Tribe Of Colin records everything live with a Roland SP-404 sampler, which is where some of that wrongness comes in. "Eye Of Ra" cloaks its rickety framework in a heavy flange effect, and then starts to sputter and cough after five minutes of steady repetition, while the spartan drum track "Woman Of Amazon" pulls itself apart back together again. The effect on both is sudden, like a reel running out of tape. The melodies on "Alan" sound slightly off-key, and "Frequency Interference" is a booming broken-beat track sculpted from distortion and fuzz, the sound of a machine malfunctioning. These unexpected sounds and left turns help Tribe Of Colin's music transcend familiar techno and dub frameworks.

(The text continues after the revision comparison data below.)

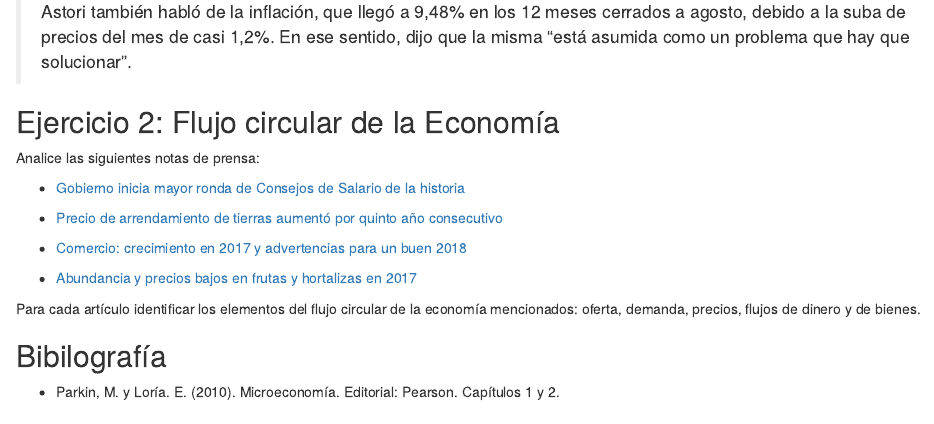
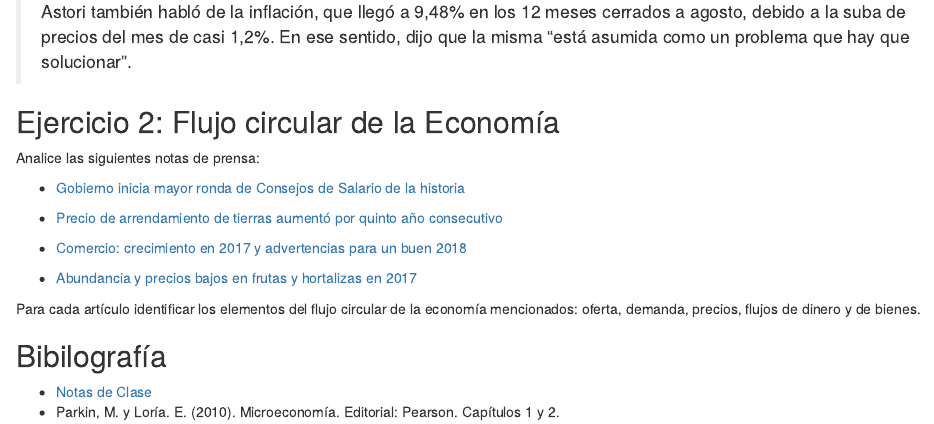
Before and after one commit to rlabuonora/econ22, an R Markdown document (content/post/2022-02-21-intro/index.Rmarkdown): the page in a window 1100 px wide, from 700 px down. Rendered offline with R 4.5, knitr and Pandoc, with nearby package versions.

Commit message:
Fix intro

```diff
--- a/content/post/2022-02-21-intro/index.Rmarkdown
+++ b/content/post/2022-02-21-intro/index.Rmarkdown
@@ -44,4 +44,5 @@ Analice las siguientes notas de prensa:
 
 
 ## Bibilografía
+- [Notas de Clase](https://intro--diapos-econ.netlify.app/)
 - Parkin, M. y Loría. E. (2010). Microeconomía. Editorial: Pearson. Capítulos 1 y 2.
```
Also changed, not shown: 1 other file.
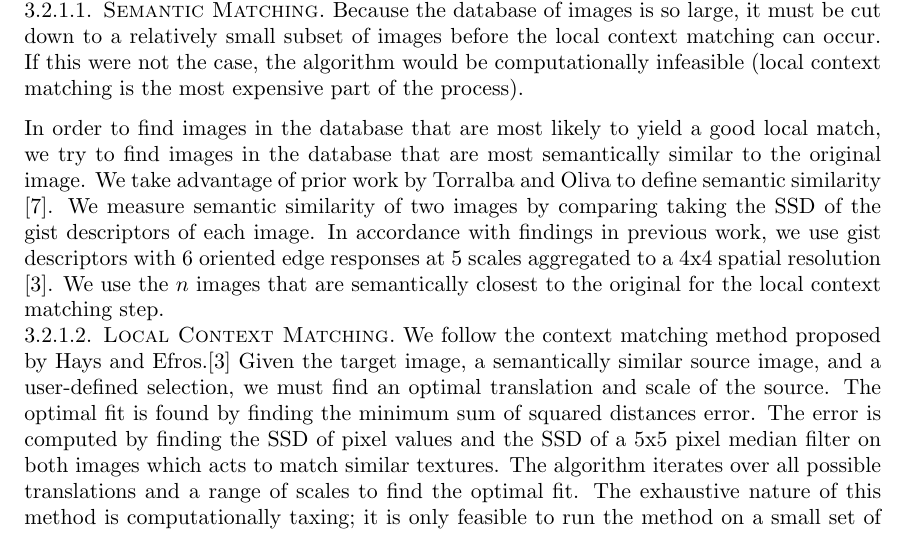
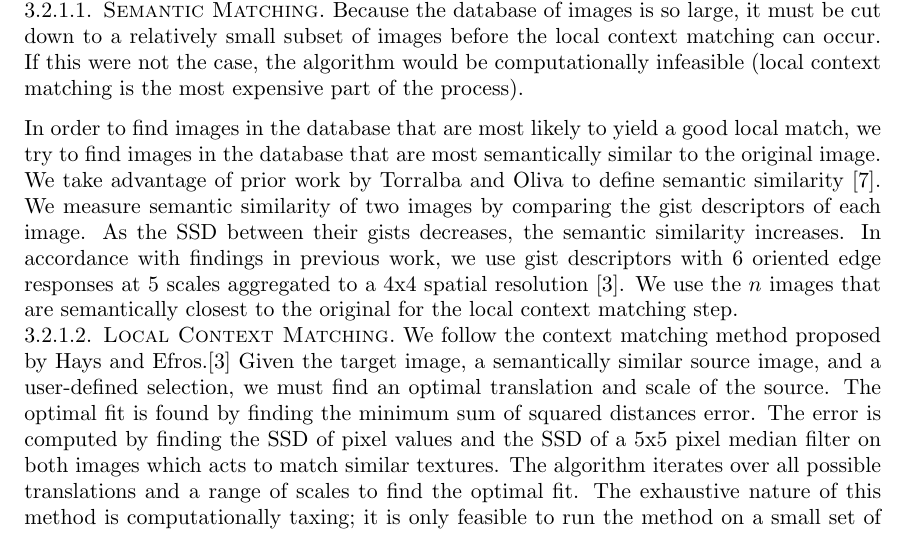
Before and after one commit to mathisonian/eecs442-finalproject, a LaTeX paper (report/report.tex): part of page 4 of 10, cut so that both start at the same text. Compiled offline with pdfLaTeX.

Commit message:
Updated 3.2.1.1

```diff
--- a/report/report.tex
+++ b/report/report.tex
@@ -91,7 +91,7 @@ The scene completion algorithm can be broken down into four parts once the datab
 
 Because the database of images is so large, it must be cut down to a relatively small subset of images before the local context matching can occur. If this were not the case, the algorithm would be computationally infeasible (local context matching is the most expensive part of the process).
 
-In order to find images in the database that are most likely to yield a good local match, we try to find images in the database that are most semantically similar to the original image. We take advantage of prior work by Torralba and Oliva to define semantic similarity \cite{Torralba:2006}. We measure semantic similarity of two images by comparing taking the SSD of the gist descriptors of each image. In accordance with findings in previous work, we use gist descriptors with 6 oriented edge responses at 5 scales aggregated to a
+In order to find images in the database that are most likely to yield a good local match, we try to find images in the database that are most semantically similar to the original image. We take advantage of prior work by Torralba and Oliva to define semantic similarity \cite{Torralba:2006}. We measure semantic similarity of two images by comparing the gist descriptors of each image. As the SSD between their gists decreases, the semantic similarity increases. In accordance with findings in previous work, we use gist descriptors with 6 oriented edge responses at 5 scales aggregated to a
 4x4 spatial resolution \cite{Hays:2007}. We use the $n$ images that are semantically closest to the original
 for the local context matching step.
 
```
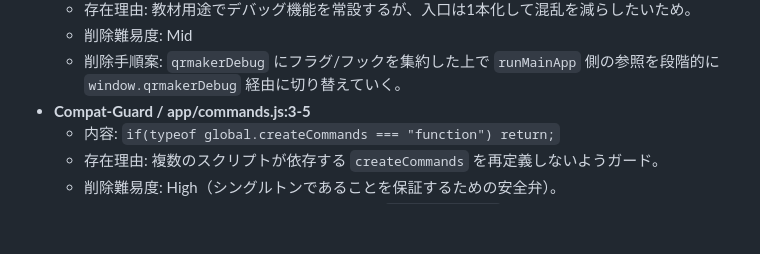
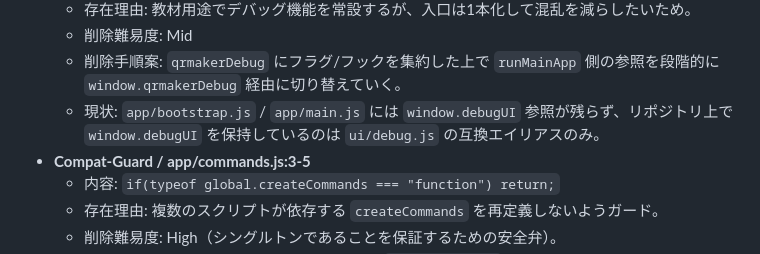
Before and after one commit to starandburn/qrmaker, a Markdown page: docs/fallbacks.md, the part around the change. GitHub-like rendering; blank space fills up the shorter version.

Commit message:
Docs: debugUI参照の段階移行状況を追記してqrmakerDebug集約の現状を明確化

```diff
--- a/docs/fallbacks.md
+++ b/docs/fallbacks.md
@@ -32,6 +32,7 @@
   - 存在理由: 教材用途でデバッグ機能を常設するが、入口は1本化して混乱を減らしたいため。
   - 削除難易度: Mid
   - 削除手順案: `qrmakerDebug` にフラグ/フックを集約した上で `runMainApp` 側の参照を段階的に `window.qrmakerDebug` 経由に切り替えていく。
+  - 現状: `app/bootstrap.js` / `app/main.js` には `window.debugUI` 参照が残らず、リポジトリ上で `window.debugUI` を保持しているのは `ui/debug.js` の互換エイリアスのみ。
 - **Compat-Guard / app/commands.js:3-5**
   - 内容: `if(typeof global.createCommands === "function") return;`
   - 存在理由: 複数のスクリプトが依存する `createCommands` を再定義しないようガード。
```
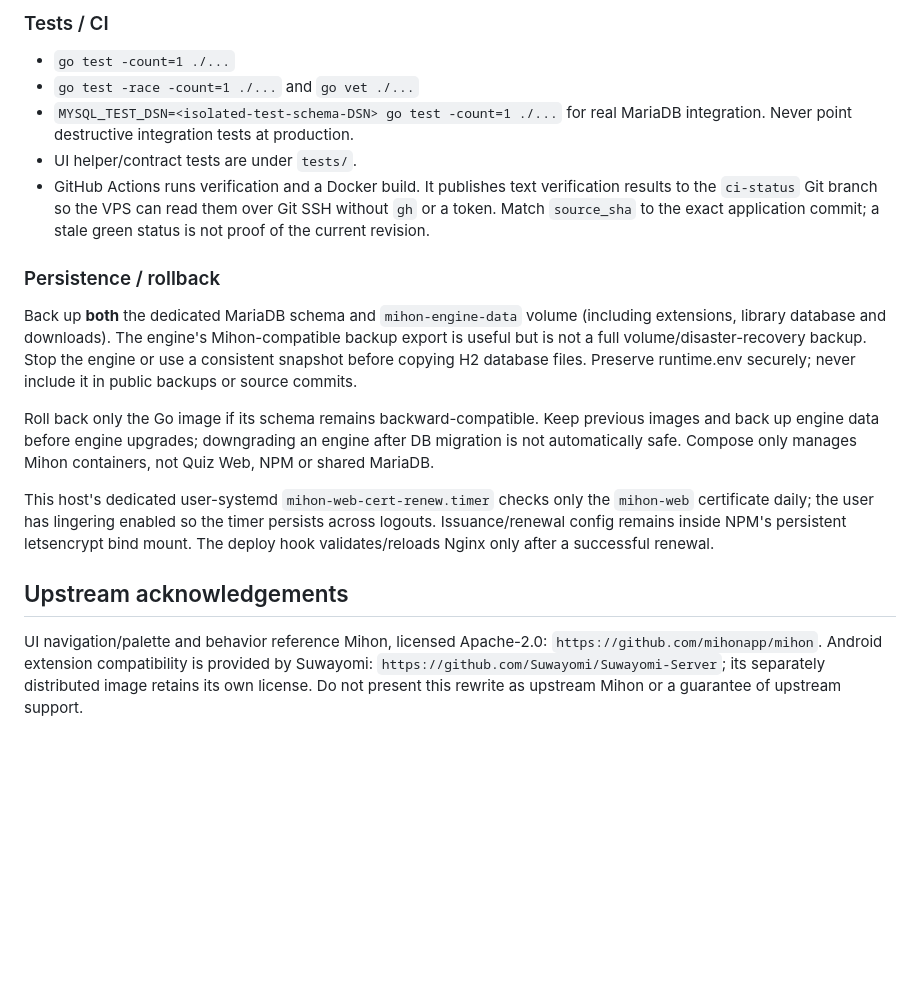
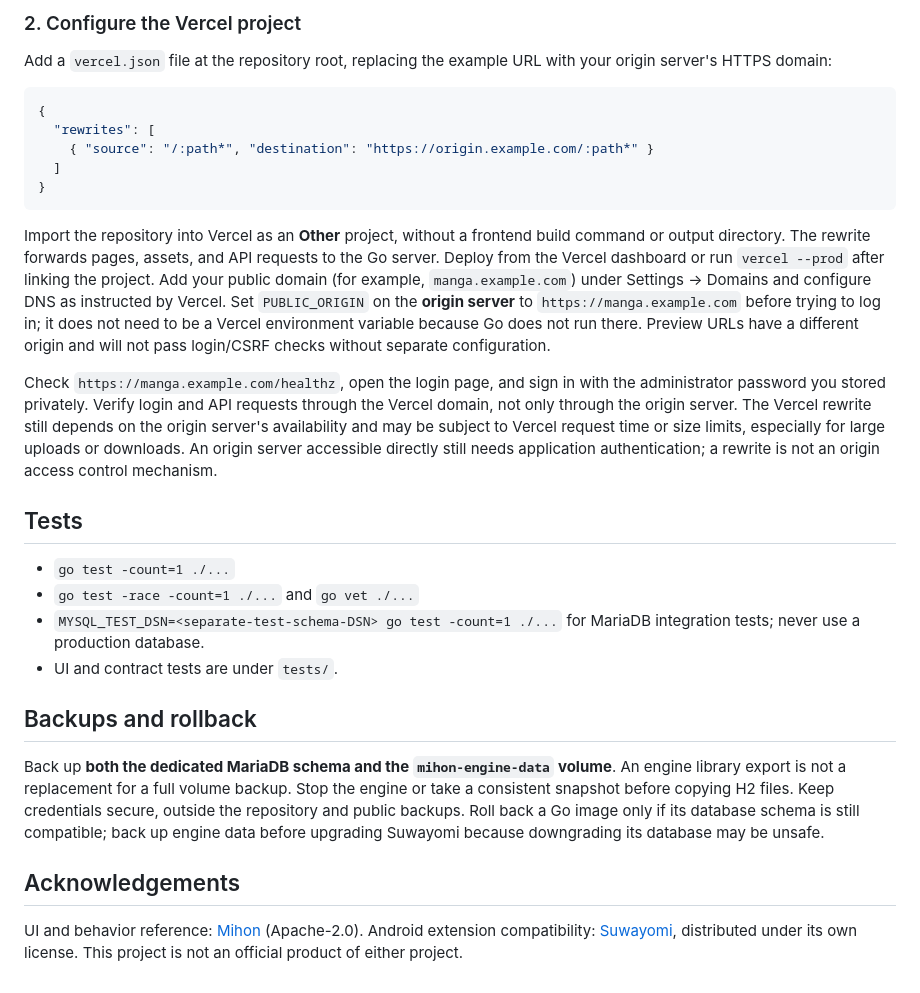
Before and after one commit to nurefendi/mihon-web, a Markdown page: README.md, the part around one of its changes. Drawn GitHub-style; blank space fills up the shorter version.

````diff
--- a/README.md
+++ b/README.md
@@ -51,20 +51,31 @@ Open the public site and sign in as `admin`. Read the generated password **priva
 
-### Tests / CI
+### 2. Configure the Vercel project
+
+Add a `vercel.json` file at the repository root, replacing the example URL with your origin server's HTTPS domain:
+
+```json
+{
+  "rewrites": [
+    { "source": "/:path*", "destination": "https://origin.example.com/:path*" }
+  ]
+}
+```
+
+Import the repository into Vercel as an **Other** project, without a frontend build command or output directory. The rewrite forwards pages, assets, and API requests to the Go server. Deploy from the Vercel dashboard or run `vercel --prod` after linking the project. Add your public domain (for example, `manga.example.com`) under Settings → Domains and configure DNS as instructed by Vercel. Set `PUBLIC_ORIGIN` on the **origin server** to `https://manga.example.com` before trying to log in; it does not need to be a Vercel environment variable because Go does not run there. Preview URLs have a different origin and will not pass login/CSRF checks without separate configuration.
+
+Check `https://manga.example.com/healthz`, open the login page, and sign in with the administrator password you stored privately. Verify login and API requests through the Vercel domain, not only through the origin server. The Vercel rewrite still depends on the origin server's availability and may be subject to Vercel request time or size limits, especially for large uploads or downloads. An origin server accessible directly still needs application authentication; a rewrite is not an origin access control mechanism.
+
+## Tests
 
 - `go test -count=1 ./...`
 - `go test -race -count=1 ./...` and `go vet ./...`
-- `MYSQL_TEST_DSN=<isolated-test-schema-DSN> go test -count=1 ./...` for real MariaDB integration. Never point destructive integration tests at production.
-- UI helper/contract tests are under `tests/`.
-- GitHub Actions runs verification and a Docker build. It publishes text verification results to the `ci-status` Git branch so the VPS can read them over Git SSH without `gh` or a token. Match `source_sha` to the exact application commit; a stale green status is not proof of the current revision.
+- `MYSQL_TEST_DSN=<separate-test-schema-DSN> go test -count=1 ./...` for MariaDB integration tests; never use a production database.
+- UI and contract tests are under `tests/`.
 
-### Persistence / rollback
+## Backups and rollback
 
-Back up **both** the dedicated MariaDB schema and `mihon-engine-data` volume (including extensions, library database and downloads). The engine's Mihon-compatible backup export is useful but is not a full volume/disaster-recovery backup. Stop the engine or use a consistent snapshot before copying H2 database files. Preserve runtime.env securely; never include it in public backups or source commits.
+Back up **both the dedicated MariaDB schema and the `mihon-engine-data` volume**. An engine library export is not a replacement for a full volume backup. Stop the engine or take a consistent snapshot before copying H2 files. Keep credentials secure, outside the repository and public backups. Roll back a Go image only if its database schema is still compatible; back up engine data before upgrading Suwayomi because downgrading its database may be unsafe.
 
-Roll back only the Go image if its schema remains backward-compatible. Keep previous images and back up engine data before engine upgrades; downgrading an engine after DB migration is not automatically safe. Compose only manages Mihon containers, not Quiz Web, NPM or shared MariaDB.
+## Acknowledgements
 
-This host's dedicated user-systemd `mihon-web-cert-renew.timer` checks only the `mihon-web` certificate daily; the user has lingering enabled so the timer persists across logouts. Issuance/renewal config remains inside NPM's persistent letsencrypt bind mount. The deploy hook validates/reloads Nginx only after a successful renewal.
-
-## Upstream acknowledgements
-
-UI navigation/palette and behavior reference Mihon, licensed Apache-2.0: `https://github.com/mihonapp/mihon`. Android extension compatibility is provided by Suwayomi: `https://github.com/Suwayomi/Suwayomi-Server`; its separately distributed image retains its own license. Do not present this rewrite as upstream Mihon or a guarantee of upstream support.
+UI and behavior reference: [Mihon](https://github.com/mihonapp/mihon) (Apache-2.0). Android extension compatibility: [Suwayomi](https://github.com/Suwayomi/Suwayomi-Server), distributed under its own license. This project is not an official product of either project.
````
Also changed, not shown: other parts of README.md (+31 -31 lines).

Some of the best tracks on Age Of Aquarius are almost entirely percussion. They're droning and repetitive, stretching upwards of ten minutes, like the album's incredible opener "Creator God," which features a hiccuping bassline, a slow kick and the occasional syrupy synth line. Every once in a while a hi-hat comes in, and the effect is transfixing. On paper, these are the classic elements of any old house track. In Tribe Of Colin's hands, there's always something just out of reach, hidden between the lines.
Age Of Aquarius comes via Honest Jon's Records, a London institution that has released music from electronic experimentalists like Actress, Shackleton and T++. Those comparisons feel apt because, like those artists, Tribe Of Colin has found something profound to say with the building blocks of dance music: drums, synths and repetition. It's hard to explain the appeal of a record like Age Of Aquarius without hearing it, because it's essentially just drum machines and a few synth sounds. (As Mark Smith said in his review of Tribe Of Colin's 2017 EP Wide Berth, this music will have "you reaching for nonexistent genre hybrids to explain its distinct character.") Tribe Of Colin himself isn't about to give anything away either. His FACT interview hints at layers of personal intent buried in his blank-faced rhythms, but they're only that—hints. Age Of Aquarius instead invites you to find your own meaning in its decayed drums and wonky melodies, an album whose stubborn imperfection makes it truly singular.
Thu / 31 Oct 2019
01. Creator God
03. Ogun Calling
04. Eye Of Ra
05. Woman Of Amazon
07. Paradise Lost
08. Frequency Interference
09. Cradle To The Sunset